## [TASK MATERIAL]
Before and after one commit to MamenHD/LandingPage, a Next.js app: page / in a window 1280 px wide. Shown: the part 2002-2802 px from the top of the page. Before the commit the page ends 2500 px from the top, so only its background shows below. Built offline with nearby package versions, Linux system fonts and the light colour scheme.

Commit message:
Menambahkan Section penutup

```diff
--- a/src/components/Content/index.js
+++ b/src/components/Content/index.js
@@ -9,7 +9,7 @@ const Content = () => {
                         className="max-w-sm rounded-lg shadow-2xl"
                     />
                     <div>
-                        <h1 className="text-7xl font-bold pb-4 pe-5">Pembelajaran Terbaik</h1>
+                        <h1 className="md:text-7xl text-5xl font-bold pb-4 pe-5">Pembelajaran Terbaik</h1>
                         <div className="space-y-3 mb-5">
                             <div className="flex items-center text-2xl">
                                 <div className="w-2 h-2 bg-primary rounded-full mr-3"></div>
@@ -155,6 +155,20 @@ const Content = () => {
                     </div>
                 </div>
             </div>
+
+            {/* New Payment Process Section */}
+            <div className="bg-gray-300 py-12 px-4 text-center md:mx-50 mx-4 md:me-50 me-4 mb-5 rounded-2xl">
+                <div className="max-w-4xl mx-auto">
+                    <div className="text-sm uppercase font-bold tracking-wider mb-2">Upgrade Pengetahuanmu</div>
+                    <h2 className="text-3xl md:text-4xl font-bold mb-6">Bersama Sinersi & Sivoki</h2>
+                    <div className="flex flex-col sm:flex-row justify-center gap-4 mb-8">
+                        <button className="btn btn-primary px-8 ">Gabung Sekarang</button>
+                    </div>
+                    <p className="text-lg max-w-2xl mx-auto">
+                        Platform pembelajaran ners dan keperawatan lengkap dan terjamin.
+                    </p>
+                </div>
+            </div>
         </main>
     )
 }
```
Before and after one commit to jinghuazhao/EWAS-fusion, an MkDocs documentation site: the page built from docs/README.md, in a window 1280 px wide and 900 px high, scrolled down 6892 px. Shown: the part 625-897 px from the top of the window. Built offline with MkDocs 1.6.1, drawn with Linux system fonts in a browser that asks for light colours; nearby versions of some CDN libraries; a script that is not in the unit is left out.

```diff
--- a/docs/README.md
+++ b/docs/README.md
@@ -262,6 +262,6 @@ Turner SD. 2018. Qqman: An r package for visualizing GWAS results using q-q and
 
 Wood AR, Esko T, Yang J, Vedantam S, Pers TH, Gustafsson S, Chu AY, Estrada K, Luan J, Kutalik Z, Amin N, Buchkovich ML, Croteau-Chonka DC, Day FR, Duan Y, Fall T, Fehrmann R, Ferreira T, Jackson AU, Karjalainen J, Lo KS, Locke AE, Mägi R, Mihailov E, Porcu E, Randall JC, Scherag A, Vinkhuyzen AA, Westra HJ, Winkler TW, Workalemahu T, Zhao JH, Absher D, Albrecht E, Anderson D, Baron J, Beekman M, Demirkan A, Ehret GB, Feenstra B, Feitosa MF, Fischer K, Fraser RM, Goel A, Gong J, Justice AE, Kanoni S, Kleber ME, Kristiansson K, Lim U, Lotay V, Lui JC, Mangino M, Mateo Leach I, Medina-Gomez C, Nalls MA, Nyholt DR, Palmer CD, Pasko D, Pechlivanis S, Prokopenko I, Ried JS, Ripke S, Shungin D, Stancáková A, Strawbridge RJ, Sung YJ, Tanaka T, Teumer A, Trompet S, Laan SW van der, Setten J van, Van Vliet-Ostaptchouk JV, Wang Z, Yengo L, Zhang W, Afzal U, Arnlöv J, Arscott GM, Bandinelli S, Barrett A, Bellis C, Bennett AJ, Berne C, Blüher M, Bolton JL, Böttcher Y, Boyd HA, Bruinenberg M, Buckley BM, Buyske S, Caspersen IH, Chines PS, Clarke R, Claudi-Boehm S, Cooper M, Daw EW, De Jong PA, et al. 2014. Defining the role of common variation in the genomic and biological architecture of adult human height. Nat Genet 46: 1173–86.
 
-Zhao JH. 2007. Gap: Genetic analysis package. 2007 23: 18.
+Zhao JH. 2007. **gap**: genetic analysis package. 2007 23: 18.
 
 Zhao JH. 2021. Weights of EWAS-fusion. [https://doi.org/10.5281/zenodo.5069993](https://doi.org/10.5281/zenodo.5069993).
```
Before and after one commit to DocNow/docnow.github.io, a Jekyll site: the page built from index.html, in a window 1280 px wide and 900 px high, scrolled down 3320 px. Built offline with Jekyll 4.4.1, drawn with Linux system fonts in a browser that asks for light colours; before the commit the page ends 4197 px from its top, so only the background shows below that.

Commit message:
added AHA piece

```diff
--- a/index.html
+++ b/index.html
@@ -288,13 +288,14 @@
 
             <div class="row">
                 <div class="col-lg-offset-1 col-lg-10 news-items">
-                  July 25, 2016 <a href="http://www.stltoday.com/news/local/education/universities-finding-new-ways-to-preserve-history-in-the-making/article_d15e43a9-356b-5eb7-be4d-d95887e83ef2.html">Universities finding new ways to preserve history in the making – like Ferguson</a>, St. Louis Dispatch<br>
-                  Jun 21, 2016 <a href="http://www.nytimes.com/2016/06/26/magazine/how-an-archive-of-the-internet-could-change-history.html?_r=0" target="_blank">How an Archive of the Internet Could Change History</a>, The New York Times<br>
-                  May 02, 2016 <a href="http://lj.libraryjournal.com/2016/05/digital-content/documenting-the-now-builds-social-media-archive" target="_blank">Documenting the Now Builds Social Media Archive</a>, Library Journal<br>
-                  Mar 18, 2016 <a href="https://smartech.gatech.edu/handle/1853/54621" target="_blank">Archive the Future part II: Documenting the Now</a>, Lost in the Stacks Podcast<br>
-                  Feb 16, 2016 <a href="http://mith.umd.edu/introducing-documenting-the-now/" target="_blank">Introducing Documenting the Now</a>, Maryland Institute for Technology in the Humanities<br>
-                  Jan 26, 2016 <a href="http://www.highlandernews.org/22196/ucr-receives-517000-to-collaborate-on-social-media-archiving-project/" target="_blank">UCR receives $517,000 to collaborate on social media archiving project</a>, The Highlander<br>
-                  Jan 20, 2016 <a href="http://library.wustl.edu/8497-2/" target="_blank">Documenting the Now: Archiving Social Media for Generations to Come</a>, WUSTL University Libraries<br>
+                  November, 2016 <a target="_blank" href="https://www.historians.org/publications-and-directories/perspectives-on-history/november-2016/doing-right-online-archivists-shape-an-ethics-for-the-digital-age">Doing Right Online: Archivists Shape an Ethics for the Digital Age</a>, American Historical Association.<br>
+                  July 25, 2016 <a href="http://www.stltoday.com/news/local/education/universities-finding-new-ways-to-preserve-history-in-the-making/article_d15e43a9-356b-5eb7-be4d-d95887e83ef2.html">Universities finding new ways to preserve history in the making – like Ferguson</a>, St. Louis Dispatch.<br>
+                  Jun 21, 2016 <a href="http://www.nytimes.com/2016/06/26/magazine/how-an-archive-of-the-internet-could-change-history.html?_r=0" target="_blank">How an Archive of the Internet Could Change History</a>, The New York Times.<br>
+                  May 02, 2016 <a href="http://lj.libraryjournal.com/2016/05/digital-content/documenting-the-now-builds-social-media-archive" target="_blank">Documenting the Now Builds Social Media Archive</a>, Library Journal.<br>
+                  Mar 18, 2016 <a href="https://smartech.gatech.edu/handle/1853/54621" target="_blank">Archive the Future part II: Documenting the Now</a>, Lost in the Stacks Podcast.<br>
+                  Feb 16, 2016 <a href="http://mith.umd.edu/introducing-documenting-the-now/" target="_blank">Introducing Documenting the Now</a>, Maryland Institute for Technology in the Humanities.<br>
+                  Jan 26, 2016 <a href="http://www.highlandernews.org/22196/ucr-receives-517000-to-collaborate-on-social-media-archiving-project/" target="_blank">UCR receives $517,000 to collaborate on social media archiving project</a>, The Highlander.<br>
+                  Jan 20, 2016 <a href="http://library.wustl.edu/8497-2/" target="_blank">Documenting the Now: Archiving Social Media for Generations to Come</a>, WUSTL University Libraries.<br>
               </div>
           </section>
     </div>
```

## [EXERCISE AIM]
Say how many lines above contain "rounded", and give no words besides the number.

## [FINISHED EXERCISE]
3